Although the number of people living with diabetes in the UK has increased almost 2.5-fold since 1996, the percentage of HDIU has decreased. This may be explained by the reported higher prevalence of clinical inertia with insulin intensification and availability of other insulin-sparing agents in the UK than rest of the world [9]. Clinical inertia to insulin intensification is the reluctance of many patients and clinicians to initiate and intensify insulin therapy in spite of the fact that early and strict glycemic control following diagnosis of diabetes is key to achieving positive clinical outcomes. The review reported that the reasons for reluctance might primarily arise from lack of clinical expertise, time, and patient understanding. Use of other glucose-lowering therapies (concomitant medications) to control HbA1c has decreased nonsignificantly for patients with T2DM. However, HbA1c control remained suboptimal for a variety of reasons, which include insulin resistance [18], longer diabetes duration, poor compliance to insulins [19], and obesity [20]. Given the rising prevalence of obesity in the general population with diabetes, persistent high HbA1c values, and the nature of patients receiving HDII, increased use of novel glucose-lowering therapies which target the insulin resistance and metabolic syndrome states is important.

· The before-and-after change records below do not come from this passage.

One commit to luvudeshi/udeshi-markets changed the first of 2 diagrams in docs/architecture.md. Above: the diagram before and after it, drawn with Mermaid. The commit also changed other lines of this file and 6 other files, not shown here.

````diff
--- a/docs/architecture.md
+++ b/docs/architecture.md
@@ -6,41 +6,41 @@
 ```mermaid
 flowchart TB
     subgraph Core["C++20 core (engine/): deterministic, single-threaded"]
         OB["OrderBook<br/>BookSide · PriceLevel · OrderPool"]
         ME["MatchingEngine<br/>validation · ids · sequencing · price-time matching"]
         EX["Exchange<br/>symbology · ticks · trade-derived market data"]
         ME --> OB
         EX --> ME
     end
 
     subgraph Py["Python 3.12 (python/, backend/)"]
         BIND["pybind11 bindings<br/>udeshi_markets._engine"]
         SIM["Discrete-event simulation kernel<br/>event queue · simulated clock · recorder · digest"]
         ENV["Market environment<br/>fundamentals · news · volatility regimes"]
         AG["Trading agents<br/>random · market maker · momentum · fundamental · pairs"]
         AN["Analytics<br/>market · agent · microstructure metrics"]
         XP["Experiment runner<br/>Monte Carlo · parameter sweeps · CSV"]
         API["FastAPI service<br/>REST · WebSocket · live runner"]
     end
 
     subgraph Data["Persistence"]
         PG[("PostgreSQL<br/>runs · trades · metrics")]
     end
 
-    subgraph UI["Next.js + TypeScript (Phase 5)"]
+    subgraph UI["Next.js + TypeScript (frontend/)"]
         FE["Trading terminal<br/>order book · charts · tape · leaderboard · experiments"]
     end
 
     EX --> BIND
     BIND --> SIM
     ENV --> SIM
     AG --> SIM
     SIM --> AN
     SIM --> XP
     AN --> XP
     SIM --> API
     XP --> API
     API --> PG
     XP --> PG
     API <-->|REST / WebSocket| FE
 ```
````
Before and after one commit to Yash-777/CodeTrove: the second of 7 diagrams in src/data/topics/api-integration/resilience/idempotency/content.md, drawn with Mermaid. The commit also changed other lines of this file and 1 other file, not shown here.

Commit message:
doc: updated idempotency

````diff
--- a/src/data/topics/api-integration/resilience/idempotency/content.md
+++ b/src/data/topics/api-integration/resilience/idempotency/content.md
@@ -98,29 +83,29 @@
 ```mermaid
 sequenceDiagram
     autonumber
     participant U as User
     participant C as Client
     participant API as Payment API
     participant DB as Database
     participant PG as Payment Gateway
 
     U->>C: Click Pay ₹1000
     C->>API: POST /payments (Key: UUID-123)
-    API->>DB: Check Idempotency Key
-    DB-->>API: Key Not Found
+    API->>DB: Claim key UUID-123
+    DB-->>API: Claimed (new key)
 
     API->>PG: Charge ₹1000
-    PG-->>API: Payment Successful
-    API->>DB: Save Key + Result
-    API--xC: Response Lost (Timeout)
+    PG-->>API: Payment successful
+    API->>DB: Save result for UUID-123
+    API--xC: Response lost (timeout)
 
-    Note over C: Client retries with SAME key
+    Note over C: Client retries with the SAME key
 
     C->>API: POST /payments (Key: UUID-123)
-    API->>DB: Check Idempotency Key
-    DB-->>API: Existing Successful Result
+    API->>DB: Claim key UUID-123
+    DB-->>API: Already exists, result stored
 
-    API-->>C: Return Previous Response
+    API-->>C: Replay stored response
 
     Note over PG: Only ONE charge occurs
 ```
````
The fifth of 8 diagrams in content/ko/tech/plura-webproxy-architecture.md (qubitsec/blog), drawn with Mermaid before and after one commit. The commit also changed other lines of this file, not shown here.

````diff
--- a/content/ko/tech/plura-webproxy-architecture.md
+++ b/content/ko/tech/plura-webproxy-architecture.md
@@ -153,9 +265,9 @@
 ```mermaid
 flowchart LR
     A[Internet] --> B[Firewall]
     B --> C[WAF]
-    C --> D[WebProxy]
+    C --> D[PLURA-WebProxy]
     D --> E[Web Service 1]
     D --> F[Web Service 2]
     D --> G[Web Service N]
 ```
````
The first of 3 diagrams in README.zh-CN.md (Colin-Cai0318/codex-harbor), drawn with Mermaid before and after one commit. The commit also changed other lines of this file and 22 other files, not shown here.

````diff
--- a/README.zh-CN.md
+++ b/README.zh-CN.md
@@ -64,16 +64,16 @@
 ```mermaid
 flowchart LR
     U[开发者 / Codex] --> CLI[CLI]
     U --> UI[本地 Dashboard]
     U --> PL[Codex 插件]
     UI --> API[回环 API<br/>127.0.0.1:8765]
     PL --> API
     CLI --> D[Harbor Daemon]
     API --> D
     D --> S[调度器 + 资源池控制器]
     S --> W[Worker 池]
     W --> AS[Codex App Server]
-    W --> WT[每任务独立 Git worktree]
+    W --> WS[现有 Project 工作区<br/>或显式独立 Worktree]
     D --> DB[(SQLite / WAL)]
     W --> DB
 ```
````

This study had several limitations. The CPRD database collects data from medical practices in the UK only. Therefore, the generalization of results to other countries needs to be evaluated. There may have been a delay in entering patients’ information into the system, which may have resulted in bias in determining the calendar year time point. The observational nature of the retrospective design could have introduced selection bias for evaluating the longitudinal change of prevalence/incidence. All medical conditions were identified on the basis of the READ codes recorded in the CPRD database without comparisons with medical charts or laboratory results. The TDD is an estimation based on 3 months’ data of insulin prescribed, but not the amount that was actually taken. The retrospective methodology does not allow for observing the manner in which the individual patient may have self-adjusted the insulin dosing. Actual daily doses prescribed by the health care professional (HCP) are not very well captured in CPRD (e.g., this may be captured in patient notes and only for a few patients). Finally, we were not able to adjust human behavior such as patient motivation, compliance, and adverse effects of high dose insulin, which is not collected by the CPRD database. Additional research needs to be performed to provide insights into clinical inertia and fill the gap in our study.


From 2009 to 2013, an increasing number of patients required high doses of insulin to control hyperglycemia. Although increasing BMI was associated with increasing high-dose insulin initiation, the average BMI among insulin users did not increase from 2009 to 2013. In addition, achievement of optimal HbA1c levels remains poor. High concomitant non-insulin antidiabetic medication use, poor glycemic control in the follow-up year, and HCP inertia suggest that alternative intensive insulin therapy may be considered for this challenging population. Early identification of HDII is important in order to plan for alternative/adjuvant antidiabetic and lifestyle strategies to achieve optimal glycemic targets in this patient group. Further research is needed to examine changes in real-world clinical long-term outcomes after high-dose insulin initiation.